- Love your body. Women may be especially apprehensive about gaining weight if they stop smoking. Try to cultivate a healthy body image that lets you appreciate your individual beauty, regardless of your dress size.
- Put moderate weight gain in perspective. The average weight gain for former smokers is about 5 to 10 pounds. Smoking is much more risky than a few extra pounds.
- Guard against obesity. Obesity is a serious health issue. If you gain more than 10 pounds or continue to gain weight after 3 months, take prompt action to get back in control.
- Exercise more. Your metabolism may slow down when you give up cigarettes. Becoming more physically active will speed it up and improve your mood.
- Manage emotional eating. Women tend to have stronger tendencies to turn to food for comfort. Give yourself treats with no calories like bubble baths or time to read that new novel you’ve been dying to get into.
- Curb your appetite naturally. It’s easier to consume less when your hunger is satisfied. Sip water, herbal tea, or clear soup.
- Ask your doctor about Naltrexone. Naltrexone is a drug used to treat alcohol and drug addiction, but it also shows promise for helping female ex-smokers to avoid weight gain. Your doctor can help you determine if it might help you.
Additional Suggestions for Women Who Want to Quit Smoking
- Explore behavior-based approaches. The entire ritual of smoking is important to some women. Strategies like deep breathing and learning to deal with triggers, such as that morning cup of coffee that goes hand in hand with smoking a cigarette, can help women to persevere.
- Find other ways to deal with stress. It’s natural to reach for a cigarette when you feel tense. Form new habits like meditation or getting a massage.
- Join a traditional support group. Women are more likely to understand the value of social support. Ask your insurance provider or local hospital if they can recommend a group you can join.
- Get connected through social media. You can also find support on the Internet. Join an existing self-help group or start your own. Text each other words of encouragement.
- Talk with your doctor about non-nicotine medications. Many women find nicotine replacement devices helpful, but there are more options if you need them. Your doctor can tell you about a variety of drugs, including certain antidepressants, which have also been found to making quitting tobacco easier.

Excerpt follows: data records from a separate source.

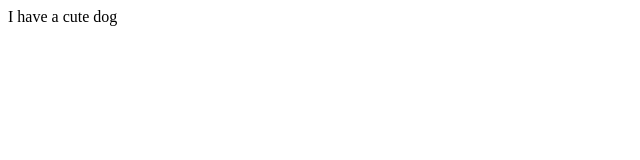
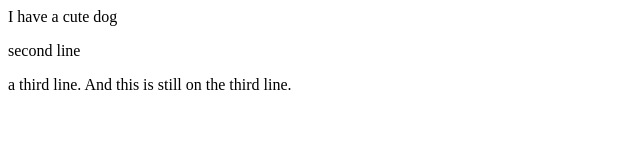
Before and after one commit to SavannahHaddad/Savannah, a plain HTML site: page index.html in a window 1280 px wide. Shown: the whole page, without its empty margins (0-640 px from the left). Drawn offline with Linux system fonts and the light colour scheme.

Commit message:
commit message

```diff
--- a/index.html
+++ b/index.html
@@ -1 +1,9 @@
-I have a cute dog
+<p>I have a cute dog</p>
+
+<p>second line</p>
+
+<p>
+    a third line.
+
+    And this is still on the third line.
+    </p>
```
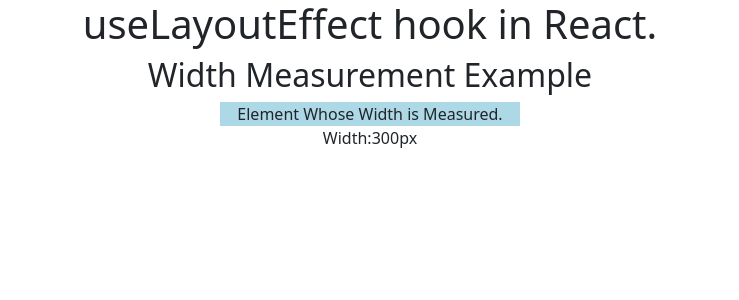
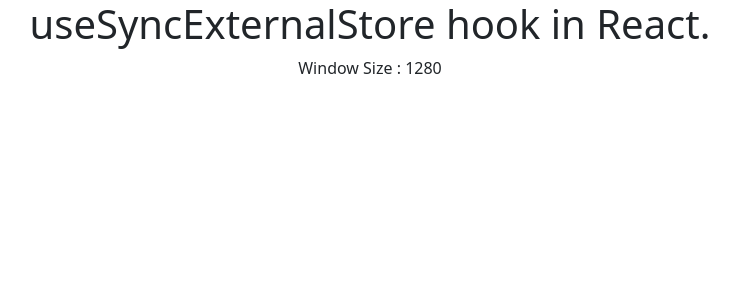
Before and after one commit to AKSHAY0128W/React, a React (Create React App) app: page / in a window 1280 px wide. Shown: the top 300 px of the page, without its empty margins (270-1009 px from the left). Built offline with nearby package versions, Linux system fonts and the light colour scheme.

Commit message:
Learn useSyncExternalStore in React.

```diff
--- a/src/App.jsx
+++ b/src/App.jsx
@@ -1,28 +1,25 @@
-import React, { useState, useRef, useLayoutEffect } from 'react'
+import React, { useState, useSyncExternalStore } from 'react'
 import './App.css'
+
 
 function App() {
 
-  const [width, setWidth] = useState(0)
+  // Example 1
 
+  const width = useSyncExternalStore((listener) => {
+    window.addEventListener("resize", listener);
+    return () => {
+      window.removeEventListener("resize", listener)
+    }
+  }, () => window.innerWidth)
 
-  const elementRef = useRef(null)
-
-  useLayoutEffect(() => {
-    if (elementRef.current) {
-      setWidth(elementRef.current.getBoundingClientRect().width)
-    }
-  }, [])
 
   return (
     <div className='App'>
 
-      <h1>useLayoutEffect hook in React.</h1>
-      <div>
-        <h2>Width Measurement Example</h2>
-        <div ref={elementRef} style={{ width: "300px", background: "lightblue", margin: "auto", textAlign: "center" }}>Element Whose Width is Measured.</div>
-      </div>
-      <p>Width:{width}px</p>
+      <h1>useSyncExternalStore hook in React.</h1>
+      {/* Example 1 */}
+      <p>Window Size : {width}</p>
     </div >
   )
 }
```
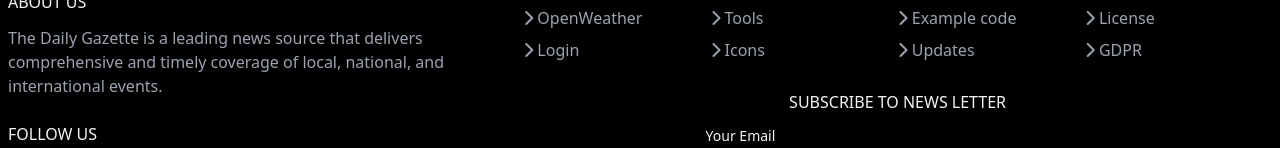
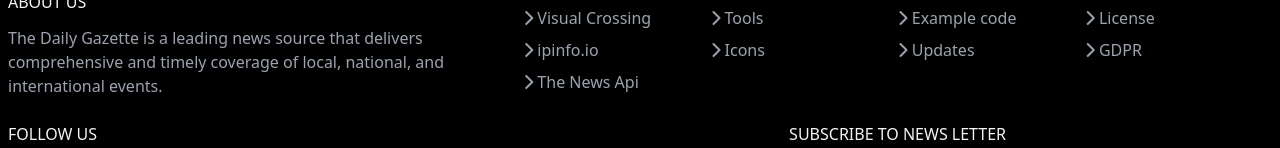
Before and after one commit to googjohn/Mini-2-tailwindcss, a website: page src/index.html in a window 1280 px wide. Shown: the part 2347-2495 px from the top of the page. Drawn offline with nearby package versions, Linux system fonts and the light colour scheme; files that its build step writes are made by us from their sources; no server answers; some icons are missing.

Commit message:
footer resource

```diff
--- a/src/index.html
+++ b/src/index.html
@@ -1426,13 +1426,17 @@
                       Css</a>
                   </li>
                   <li class="py-1 hover:text-white">
-                    <a href="https://openweathermap.org/" class="hover:underline hover:decoration-red-700"><i
+                    <a href="https://www.visualcrossing.com/" class="hover:underline hover:decoration-red-700"><i
                         class="fa-solid fa-chevron-right"></i>
-                      OpenWeather</a>
-                  </li>
-                  <li class="py-1 hover:text-white">
-                    <a href="#" class="hover:underline hover:decoration-red-700">
-                      <i class="fa-solid fa-chevron-right"></i> Login</a>
+                      Visual Crossing</a>
+                  </li>
+                  <li class="py-1 hover:text-white">
+                    <a href="https://ipinfo.io/" class="hover:underline hover:decoration-red-700">
+                      <i class="fa-solid fa-chevron-right"></i> ipinfo.io</a>
+                  </li>
+                  <li class="py-1 hover:text-white">
+                    <a href="https://www.thenewsapi.com/" class="hover:underline hover:decoration-red-700">
+                      <i class="fa-solid fa-chevron-right"></i> The News Api</a>
                   </li>
                 </ul>
               </div>
```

Quitting smoking is often the single most important thing you can do to improve your health. Experiment with the best approaches for women and talk with your doctor if you need more help.
Have quit smoking tips of your own? Please share in the comment section.